====== Supplied information ======

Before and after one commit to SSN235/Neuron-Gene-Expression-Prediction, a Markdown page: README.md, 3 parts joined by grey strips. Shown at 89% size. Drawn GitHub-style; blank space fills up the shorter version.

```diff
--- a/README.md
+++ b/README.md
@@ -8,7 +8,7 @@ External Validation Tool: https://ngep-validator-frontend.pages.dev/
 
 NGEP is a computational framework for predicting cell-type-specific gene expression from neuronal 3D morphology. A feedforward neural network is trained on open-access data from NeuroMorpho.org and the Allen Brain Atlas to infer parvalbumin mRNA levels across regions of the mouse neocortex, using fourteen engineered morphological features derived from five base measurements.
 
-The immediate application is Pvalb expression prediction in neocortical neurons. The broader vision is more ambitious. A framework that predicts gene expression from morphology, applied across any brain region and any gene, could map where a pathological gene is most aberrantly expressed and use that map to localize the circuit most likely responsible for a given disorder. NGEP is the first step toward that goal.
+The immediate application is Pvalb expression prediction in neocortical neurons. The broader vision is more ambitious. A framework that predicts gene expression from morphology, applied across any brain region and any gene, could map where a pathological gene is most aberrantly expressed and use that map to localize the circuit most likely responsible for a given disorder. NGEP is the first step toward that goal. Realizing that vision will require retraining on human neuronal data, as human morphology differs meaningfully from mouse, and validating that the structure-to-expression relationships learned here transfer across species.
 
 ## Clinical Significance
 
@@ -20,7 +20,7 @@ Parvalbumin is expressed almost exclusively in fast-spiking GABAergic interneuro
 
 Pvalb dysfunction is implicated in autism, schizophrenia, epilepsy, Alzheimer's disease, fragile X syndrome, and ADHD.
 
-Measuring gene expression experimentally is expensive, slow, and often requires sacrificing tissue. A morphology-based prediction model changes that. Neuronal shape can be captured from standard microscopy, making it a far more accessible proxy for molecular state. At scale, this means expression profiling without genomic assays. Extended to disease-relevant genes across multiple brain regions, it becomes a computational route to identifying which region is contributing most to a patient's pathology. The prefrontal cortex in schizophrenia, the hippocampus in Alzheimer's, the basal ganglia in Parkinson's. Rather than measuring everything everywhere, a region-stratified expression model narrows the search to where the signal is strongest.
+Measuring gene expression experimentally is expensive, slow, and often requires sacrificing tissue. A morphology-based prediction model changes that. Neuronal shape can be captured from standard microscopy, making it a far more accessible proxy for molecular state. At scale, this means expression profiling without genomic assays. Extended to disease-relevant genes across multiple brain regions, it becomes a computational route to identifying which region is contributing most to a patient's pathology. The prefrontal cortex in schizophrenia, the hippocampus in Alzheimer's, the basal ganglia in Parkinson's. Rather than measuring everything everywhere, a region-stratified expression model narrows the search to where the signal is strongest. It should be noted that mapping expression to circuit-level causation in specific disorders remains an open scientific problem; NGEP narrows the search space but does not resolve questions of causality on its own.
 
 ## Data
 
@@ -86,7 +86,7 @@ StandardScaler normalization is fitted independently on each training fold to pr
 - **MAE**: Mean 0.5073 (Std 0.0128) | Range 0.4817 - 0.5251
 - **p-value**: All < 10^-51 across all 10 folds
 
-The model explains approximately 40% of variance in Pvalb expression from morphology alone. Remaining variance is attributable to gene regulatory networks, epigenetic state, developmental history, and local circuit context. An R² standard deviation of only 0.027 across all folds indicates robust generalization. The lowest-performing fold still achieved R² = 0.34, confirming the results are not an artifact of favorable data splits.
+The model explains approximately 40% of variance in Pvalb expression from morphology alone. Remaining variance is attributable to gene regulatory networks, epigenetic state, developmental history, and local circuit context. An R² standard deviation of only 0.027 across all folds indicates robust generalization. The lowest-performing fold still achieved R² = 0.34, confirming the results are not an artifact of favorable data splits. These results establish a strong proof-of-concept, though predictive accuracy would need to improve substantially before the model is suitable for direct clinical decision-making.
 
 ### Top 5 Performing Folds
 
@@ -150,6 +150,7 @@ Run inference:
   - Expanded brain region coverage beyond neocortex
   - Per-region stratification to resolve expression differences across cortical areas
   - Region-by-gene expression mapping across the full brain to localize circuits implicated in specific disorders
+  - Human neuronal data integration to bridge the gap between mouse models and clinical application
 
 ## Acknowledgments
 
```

======

- Problem statement -
Gather all lines with the string "vision" from the data.

- Task solution -
-The immediate application is Pvalb expression prediction in neocortical neurons. The broader vision is more ambitious. A framework that predicts gene expression from morphology, applied across any brain region and any gene, could map where a pathological gene is most aberrantly expressed and use that map to localize the circuit most likely responsible for a given disorder. NGEP is the first step toward that goal.
+The immediate application is Pvalb expression prediction in neocortical neurons. The broader vision is more ambitious. A framework that predicts gene expression from morphology, applied across any brain region and any gene, could map where a pathological gene is most aberrantly expressed and use that map to localize the circuit most likely responsible for a given disorder. NGEP is the first step toward that goal. Realizing that vision will require retraining on human neuronal data, as human morphology differs meaningfully from mouse, and validating that the structure-to-expression relationships learned here transfer across species.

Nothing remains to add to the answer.